“Sources I’ve heard within the Democratic Party are concerned about Democrat Matt de Ferranti’s chances of re-election, because of a groundswell of opposition to Missing Middle,” Clement said in a recent statement, before in the next sentence walking back that confidence ever so slightly.

“At the very least, they’re concerned that de Ferranti and Adam Theo, who also is plugging for Missing Middle, will split the YIMBY [‘Yes in My Back Yard’] vote,” she said.

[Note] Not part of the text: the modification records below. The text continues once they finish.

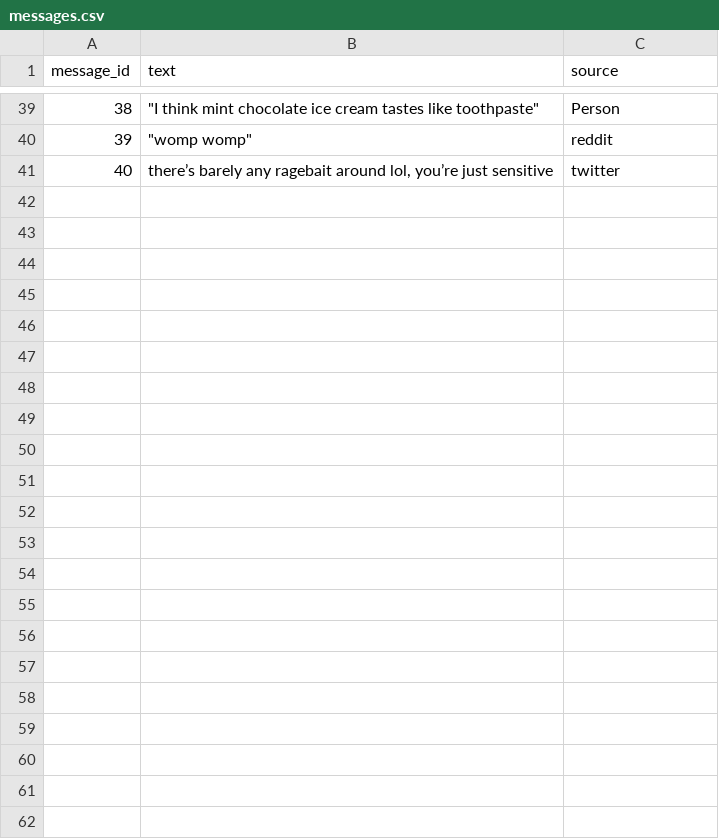
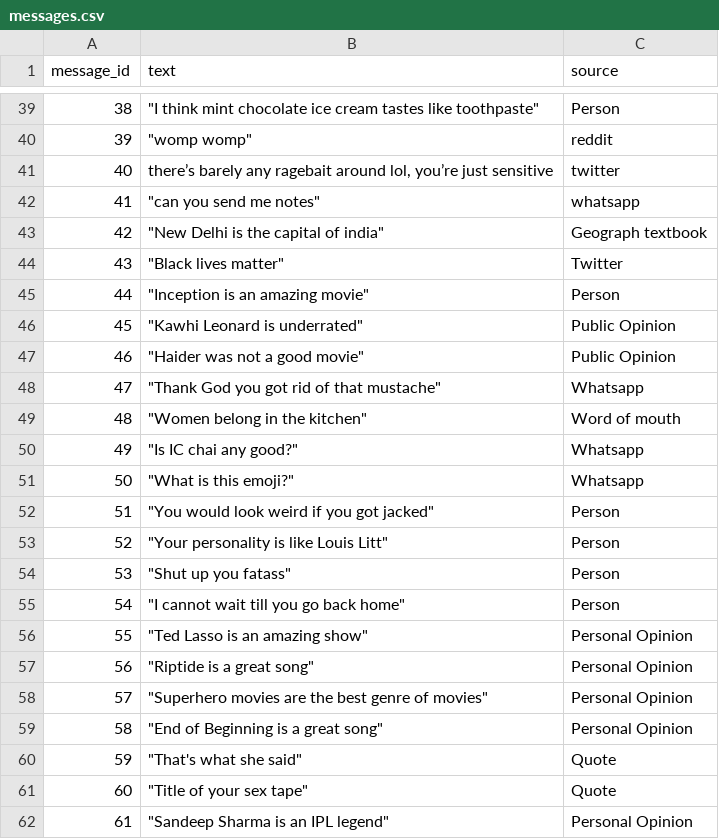
Before and after one commit to VijayantGitGud/ragebait-bot, a CSV file: data/raw/messages.csv, drawn as a sheet; only a part is shown, gaps mark what is left out; the diff names each change by its address in the sheet, - before the commit and + after, or states it on an @@ line.

Commit message:
messages 40 to 60

```diff
--- a/data/raw/messages.csv
+++ b/data/raw/messages.csv
+row 42: 41 | "can you send me notes" | whatsapp
+row 43: 42 | "New Delhi is the capital of india" | Geograph textbook
+row 44: 43 | "Black lives matter" | Twitter
+row 45: 44 | "Inception is an amazing movie" | Person
+row 46: 45 | "Kawhi Leonard is underrated" | Public Opinion
+row 47: 46 | "Haider was not a good movie" | Public Opinion
+row 48: 47 | "Thank God you got rid of that mustache" | Whatsapp
+row 49: 48 | "Women belong in the kitchen" | Word of mouth
+row 50: 49 | "Is IC chai any good?" | Whatsapp
+row 51: 50 | "What is this emoji?" | Whatsapp
+row 52: 51 | "You would look weird if you got jacked" | Person
+row 53: 52 | "Your personality is like Louis Litt" | Person
+row 54: 53 | "Shut up you fatass" | Person
+row 55: 54 | "I cannot wait till you go back home" | Person
+row 56: 55 | "Ted Lasso is an amazing show" | Personal Opinion
+row 57: 56 | "Riptide is a great song" | Personal Opinion
+row 58: 57 | "Superhero movies are the best genre of movies" | Personal Opinion
+row 59: 58 | "End of Beginning is a great song" | Personal Opinion
+row 60: 59 | "That's what she said" | Quote
+row 61: 60 | "Title of your sex tape" | Quote
+row 62: 61 | "Sandeep Sharma is an IPL legend" | Personal Opinion
```
Also changed, not shown: data/annotated/labels.csv.
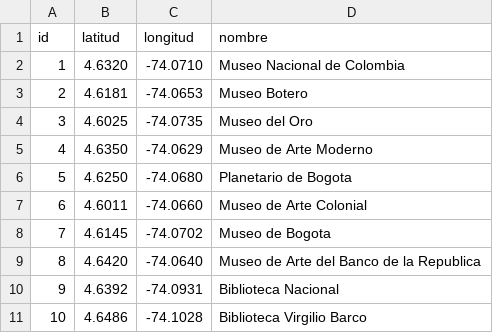
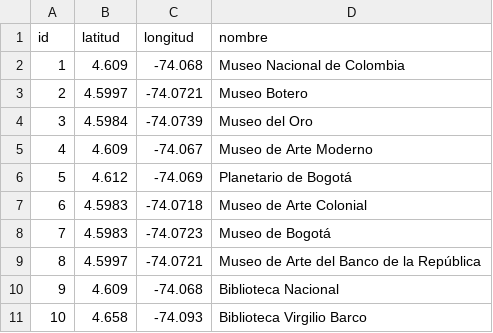
Before and after one commit to PabloGonzalez278/ADAProjectBogotech, a CSV file: tsp-red-vial/datos/puntos_ruta_museos.csv, drawn as a sheet.

```diff
--- a/tsp-red-vial/datos/puntos_ruta_museos.csv
+++ b/tsp-red-vial/datos/puntos_ruta_museos.csv
@@ -1,11 +1,11 @@
 id,latitud,longitud,nombre
-1,4.6320,-74.0710,Museo Nacional de Colombia
-2,4.6181,-74.0653,Museo Botero
-3,4.6025,-74.0735,Museo del Oro
-4,4.6350,-74.0629,Museo de Arte Moderno
-5,4.6250,-74.0680,Planetario de Bogota
-6,4.6011,-74.0660,Museo de Arte Colonial
-7,4.6145,-74.0702,Museo de Bogota
-8,4.6420,-74.0640,Museo de Arte del Banco de la Republica
-9,4.6392,-74.0931,Biblioteca Nacional
-10,4.6486,-74.1028,Biblioteca Virgilio Barco
+1,4.609,-74.068,Museo Nacional de Colombia
+2,4.5997,-74.0721,Museo Botero
+3,4.5984,-74.0739,Museo del Oro
+4,4.609,-74.067,Museo de Arte Moderno
+5,4.612,-74.069,Planetario de Bogotá
+6,4.5983,-74.0718,Museo de Arte Colonial
+7,4.5983,-74.0723,Museo de Bogotá
+8,4.5997,-74.0721,Museo de Arte del Banco de la República
+9,4.609,-74.068,Biblioteca Nacional
+10,4.658,-74.093,Biblioteca Virgilio Barco
```
Also changed, not shown: tsp-red-vial/datos/puntos_10.csv, tsp-red-vial/datos/puntos_15.csv, 11 other files.
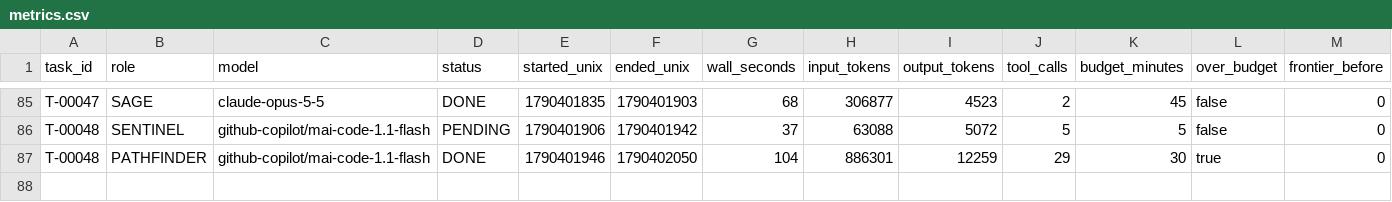
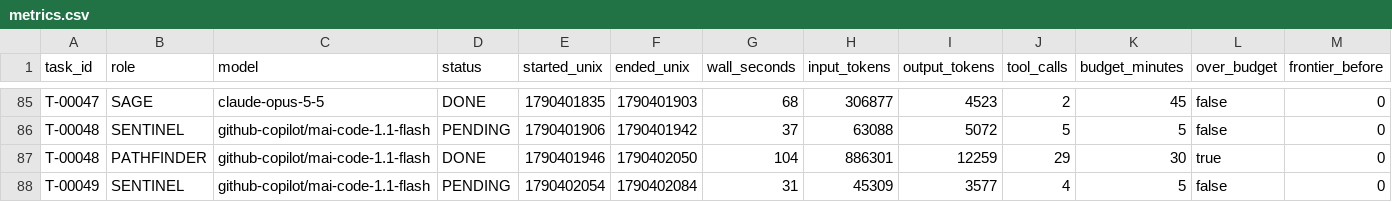
Before and after one commit to 4SAnalyticsnModelling/ecosys-modernization, a CSV file: .agent/metrics.csv, drawn as a sheet; only a part is shown, gaps mark what is left out; rows hold the shown columns only; the diff names each change by its address in the sheet, - before the commit and + after, or states it on an @@ line.

```diff
--- a/.agent/metrics.csv
+++ b/.agent/metrics.csv
+row 88: T-00049 | SENTINEL | github-copilot/mai-code-1.1-flash | PENDING | 1790402054 | 1790402084 | 31 | 45309 | 3577 | 4 | 5 | false | 0
```
Also changed, not shown: 5 other files.
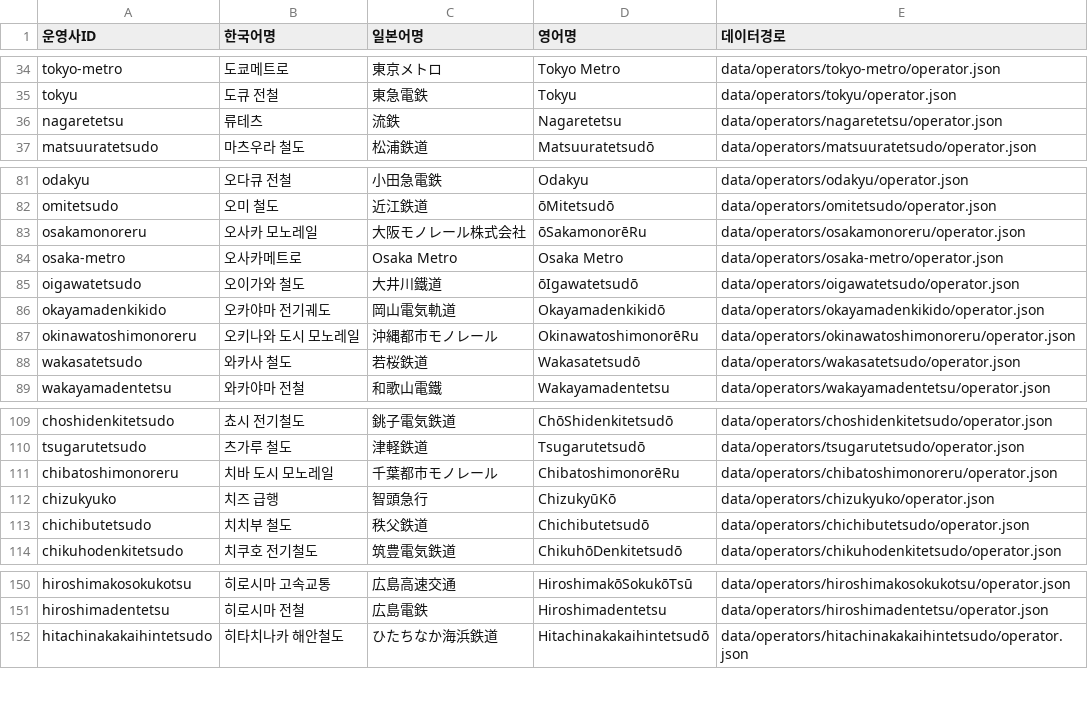
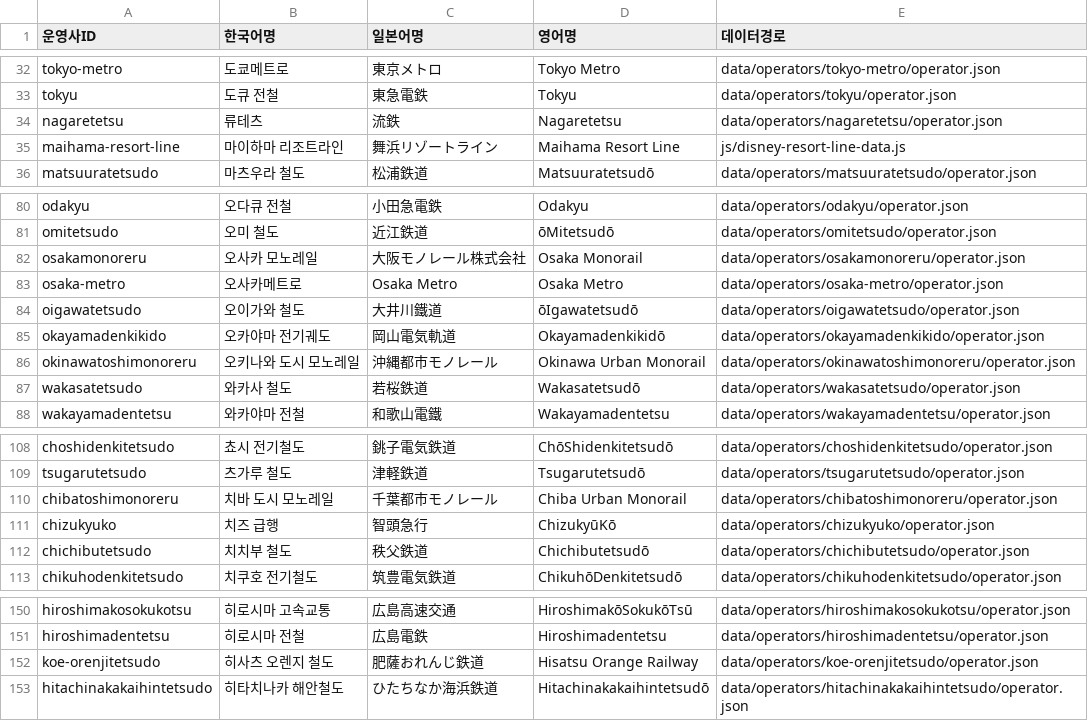
Before and after one commit to s3h0726/SUBTYPE, a CSV file: reports/korean-names/operators.csv, drawn as a sheet; only a part is shown, gaps mark what is left out; the diff covers the shown part only.

```diff
--- a/reports/korean-names/operators.csv
+++ b/reports/korean-names/operators.csv
@@ -36,2 +34,3 @@
 "nagaretetsu","류테츠","流鉄","Nagaretetsu","data/operators/nagaretetsu/operator.json"
+"maihama-resort-line","마이하마 리조트라인","舞浜リゾートライン","Maihama Resort Line","js/disney-resort-line-data.js"
 "matsuuratetsudo","마츠우라 철도","松浦鉄道","Matsuuratetsudō","data/operators/matsuuratetsudo/operator.json"
@@ -82,3 +81,3 @@
 "omitetsudo","오미 철도","近江鉄道","ōMitetsudō","data/operators/omitetsudo/operator.json"
-"osakamonoreru","오사카 모노레일","大阪モノレール株式会社","ōSakamonorēRu","data/operators/osakamonoreru/operator.json"
+"osakamonoreru","오사카 모노레일","大阪モノレール株式会社","Osaka Monorail","data/operators/osakamonoreru/operator.json"
 "osaka-metro","오사카메트로","Osaka Metro","Osaka Metro","data/operators/osaka-metro/operator.json"
@@ -86,3 +85,3 @@
 "okayamadenkikido","오카야마 전기궤도","岡山電気軌道","Okayamadenkikidō","data/operators/okayamadenkikido/operator.json"
-"okinawatoshimonoreru","오키나와 도시 모노레일","沖縄都市モノレール","OkinawatoshimonorēRu","data/operators/okinawatoshimonoreru/operator.json"
+"okinawatoshimonoreru","오키나와 도시 모노레일","沖縄都市モノレール","Okinawa Urban Monorail","data/operators/okinawatoshimonoreru/operator.json"
 "wakasatetsudo","와카사 철도","若桜鉄道","Wakasatetsudō","data/operators/wakasatetsudo/operator.json"
@@ -110,3 +109,3 @@
 "tsugarutetsudo","츠가루 철도","津軽鉄道","Tsugarutetsudō","data/operators/tsugarutetsudo/operator.json"
-"chibatoshimonoreru","치바 도시 모노레일","千葉都市モノレール","ChibatoshimonorēRu","data/operators/chibatoshimonoreru/operator.json"
+"chibatoshimonoreru","치바 도시 모노레일","千葉都市モノレール","Chiba Urban Monorail","data/operators/chibatoshimonoreru/operator.json"
 "chizukyuko","치즈 급행","智頭急行","ChizukyūKō","data/operators/chizukyuko/operator.json"
@@ -151,2 +151,3 @@
 "hiroshimadentetsu","히로시마 전철","広島電鉄","Hiroshimadentetsu","data/operators/hiroshimadentetsu/operator.json"
+"koe-orenjitetsudo","히사츠 오렌지 철도","肥薩おれんじ鉄道","Hisatsu Orange Railway","data/operators/koe-orenjitetsudo/operator.json"
 "hitachinakakaihintetsudo","히타치나카 해안철도","ひたちなか海浜鉄道","Hitachinakakaihintetsudō","data/operators/hitachinakakaihintetsudo/operator.json"
```
Also changed, not shown: 3 added rows, 4 removed rows and 1 edited cell elsewhere in this file, reports/korean-names/lines.csv, 3 other files.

The issue of Missing Middle – effectively eliminating single-family zoning in large swaths of the county and allowing property owners to build multiple units on parcels previously reserved for one – has implications across Northern Virginia. Regional leaders clearly are looking at the impact the controversy will have at the polls in Arlington on Nov. 8.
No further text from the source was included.